Records from a dataset:
□ □ □ □ □

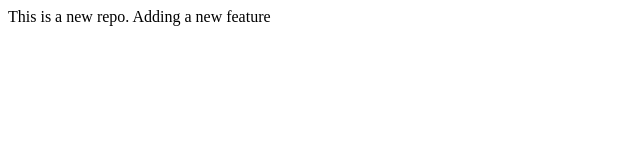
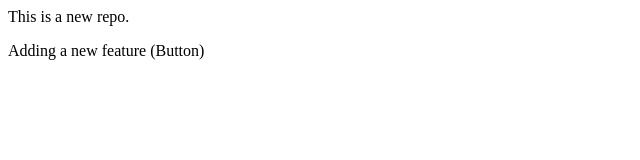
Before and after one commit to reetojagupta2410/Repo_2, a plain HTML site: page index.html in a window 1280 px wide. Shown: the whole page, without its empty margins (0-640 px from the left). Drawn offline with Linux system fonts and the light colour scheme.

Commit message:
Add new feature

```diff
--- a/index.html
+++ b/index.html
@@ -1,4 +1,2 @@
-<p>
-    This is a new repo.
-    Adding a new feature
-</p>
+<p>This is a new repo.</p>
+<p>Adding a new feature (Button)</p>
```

□ □ □ □ □

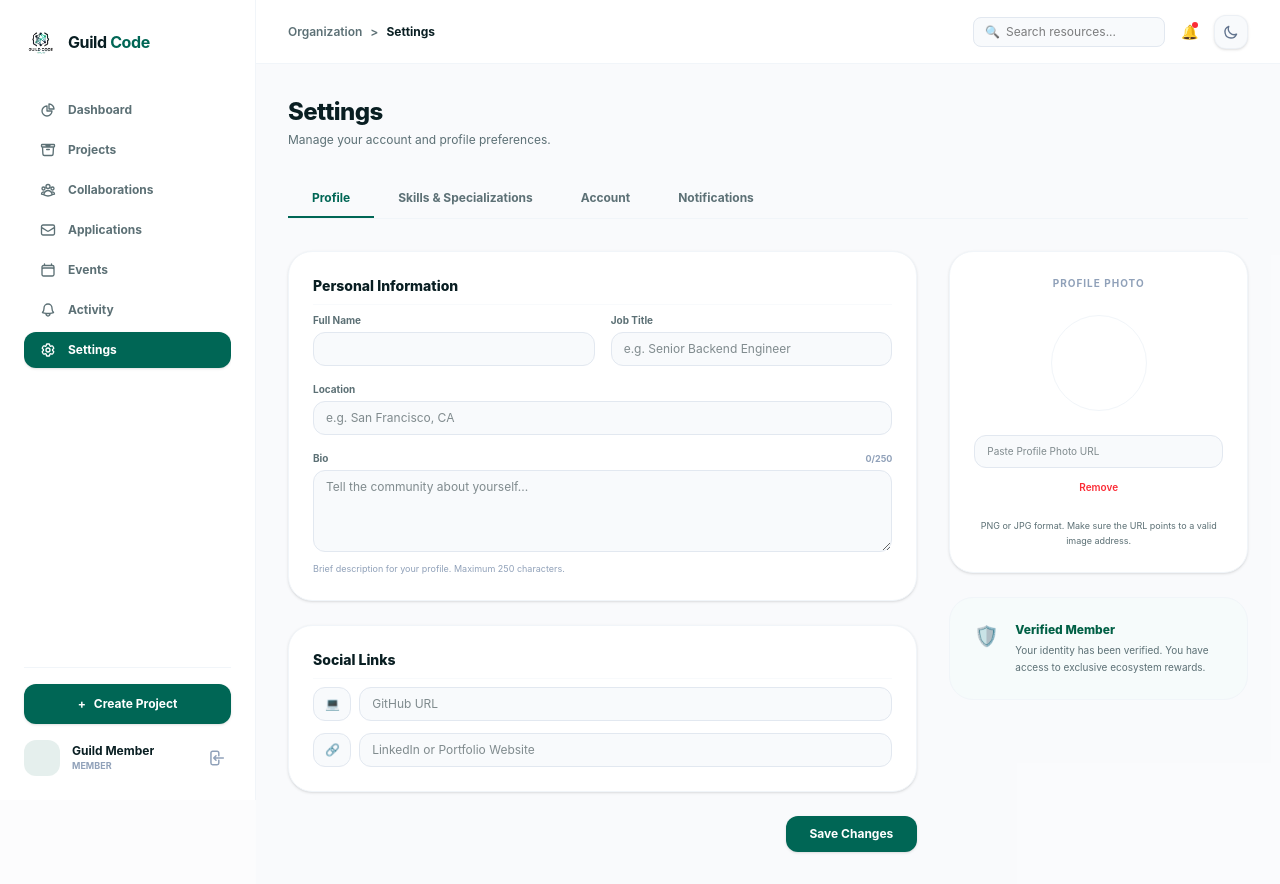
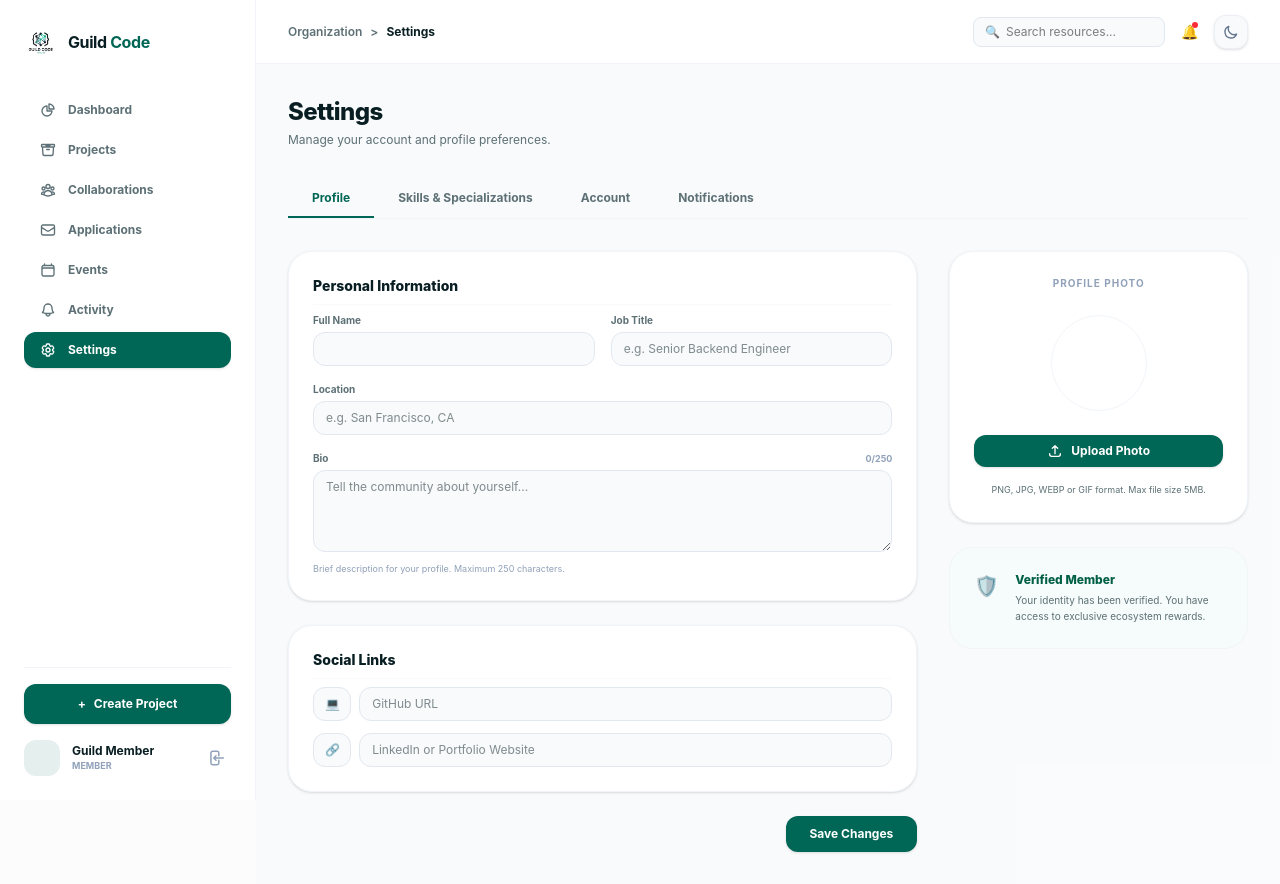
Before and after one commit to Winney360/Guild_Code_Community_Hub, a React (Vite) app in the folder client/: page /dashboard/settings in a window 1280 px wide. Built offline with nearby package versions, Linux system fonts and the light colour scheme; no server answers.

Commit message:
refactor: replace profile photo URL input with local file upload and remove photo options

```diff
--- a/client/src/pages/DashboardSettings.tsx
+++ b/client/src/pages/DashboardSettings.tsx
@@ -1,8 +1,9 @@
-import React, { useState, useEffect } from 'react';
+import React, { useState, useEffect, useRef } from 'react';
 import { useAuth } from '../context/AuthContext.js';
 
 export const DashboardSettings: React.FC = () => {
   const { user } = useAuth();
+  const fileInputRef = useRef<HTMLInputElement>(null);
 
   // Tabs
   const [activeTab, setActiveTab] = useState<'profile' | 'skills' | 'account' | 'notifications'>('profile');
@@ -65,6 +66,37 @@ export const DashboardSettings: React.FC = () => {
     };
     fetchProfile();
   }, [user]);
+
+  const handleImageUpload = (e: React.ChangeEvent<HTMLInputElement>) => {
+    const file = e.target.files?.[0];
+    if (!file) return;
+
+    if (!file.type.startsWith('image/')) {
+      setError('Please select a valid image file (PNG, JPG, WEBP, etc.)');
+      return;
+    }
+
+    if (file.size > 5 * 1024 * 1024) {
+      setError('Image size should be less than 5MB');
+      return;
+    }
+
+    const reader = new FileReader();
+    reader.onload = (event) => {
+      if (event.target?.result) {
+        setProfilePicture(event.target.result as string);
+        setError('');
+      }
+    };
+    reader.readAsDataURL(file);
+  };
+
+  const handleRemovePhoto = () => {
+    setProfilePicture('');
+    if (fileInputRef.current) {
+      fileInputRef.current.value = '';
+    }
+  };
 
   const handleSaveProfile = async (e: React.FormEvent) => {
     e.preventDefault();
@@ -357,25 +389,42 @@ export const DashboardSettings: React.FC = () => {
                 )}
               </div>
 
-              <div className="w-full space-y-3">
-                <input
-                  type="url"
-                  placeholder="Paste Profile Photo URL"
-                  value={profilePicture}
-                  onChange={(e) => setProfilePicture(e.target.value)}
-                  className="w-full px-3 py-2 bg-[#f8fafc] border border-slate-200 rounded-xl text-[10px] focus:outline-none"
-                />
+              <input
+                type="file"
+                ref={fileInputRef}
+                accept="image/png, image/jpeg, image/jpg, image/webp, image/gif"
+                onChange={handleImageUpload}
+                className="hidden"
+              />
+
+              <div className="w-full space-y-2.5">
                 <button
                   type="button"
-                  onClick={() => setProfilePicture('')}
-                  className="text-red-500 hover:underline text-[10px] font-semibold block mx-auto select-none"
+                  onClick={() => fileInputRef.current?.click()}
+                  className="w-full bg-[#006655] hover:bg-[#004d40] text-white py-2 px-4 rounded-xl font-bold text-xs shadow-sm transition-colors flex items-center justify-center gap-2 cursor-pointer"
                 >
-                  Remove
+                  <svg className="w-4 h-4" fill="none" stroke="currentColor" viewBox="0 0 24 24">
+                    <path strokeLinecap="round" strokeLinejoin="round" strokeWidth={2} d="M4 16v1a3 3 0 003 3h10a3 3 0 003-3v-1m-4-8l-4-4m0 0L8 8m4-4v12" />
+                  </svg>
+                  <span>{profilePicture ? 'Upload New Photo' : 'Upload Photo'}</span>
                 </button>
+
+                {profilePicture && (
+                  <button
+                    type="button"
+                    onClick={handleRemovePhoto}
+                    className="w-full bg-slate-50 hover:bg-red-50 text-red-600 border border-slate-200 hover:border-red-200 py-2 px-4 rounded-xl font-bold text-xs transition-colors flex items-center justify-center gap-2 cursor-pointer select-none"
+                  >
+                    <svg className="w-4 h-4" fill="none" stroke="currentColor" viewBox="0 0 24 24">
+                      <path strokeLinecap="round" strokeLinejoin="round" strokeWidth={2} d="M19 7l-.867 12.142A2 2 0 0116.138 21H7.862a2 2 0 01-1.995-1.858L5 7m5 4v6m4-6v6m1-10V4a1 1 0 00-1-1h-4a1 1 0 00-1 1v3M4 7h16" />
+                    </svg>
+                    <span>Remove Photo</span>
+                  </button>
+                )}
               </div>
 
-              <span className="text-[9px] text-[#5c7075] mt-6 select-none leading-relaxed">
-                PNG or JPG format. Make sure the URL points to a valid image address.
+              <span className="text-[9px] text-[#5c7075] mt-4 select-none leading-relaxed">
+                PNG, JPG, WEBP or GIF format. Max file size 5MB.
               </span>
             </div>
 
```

□ □ □ □ □

Copy out each line of the entries where the word "DashboardSettings" is found.

#### [Result of the task]
--- a/client/src/pages/DashboardSettings.tsx
+++ b/client/src/pages/DashboardSettings.tsx
 export const DashboardSettings: React.FC = () => {
@@ -65,6 +66,37 @@ export const DashboardSettings: React.FC = () => {
@@ -357,25 +389,42 @@ export const DashboardSettings: React.FC = () => {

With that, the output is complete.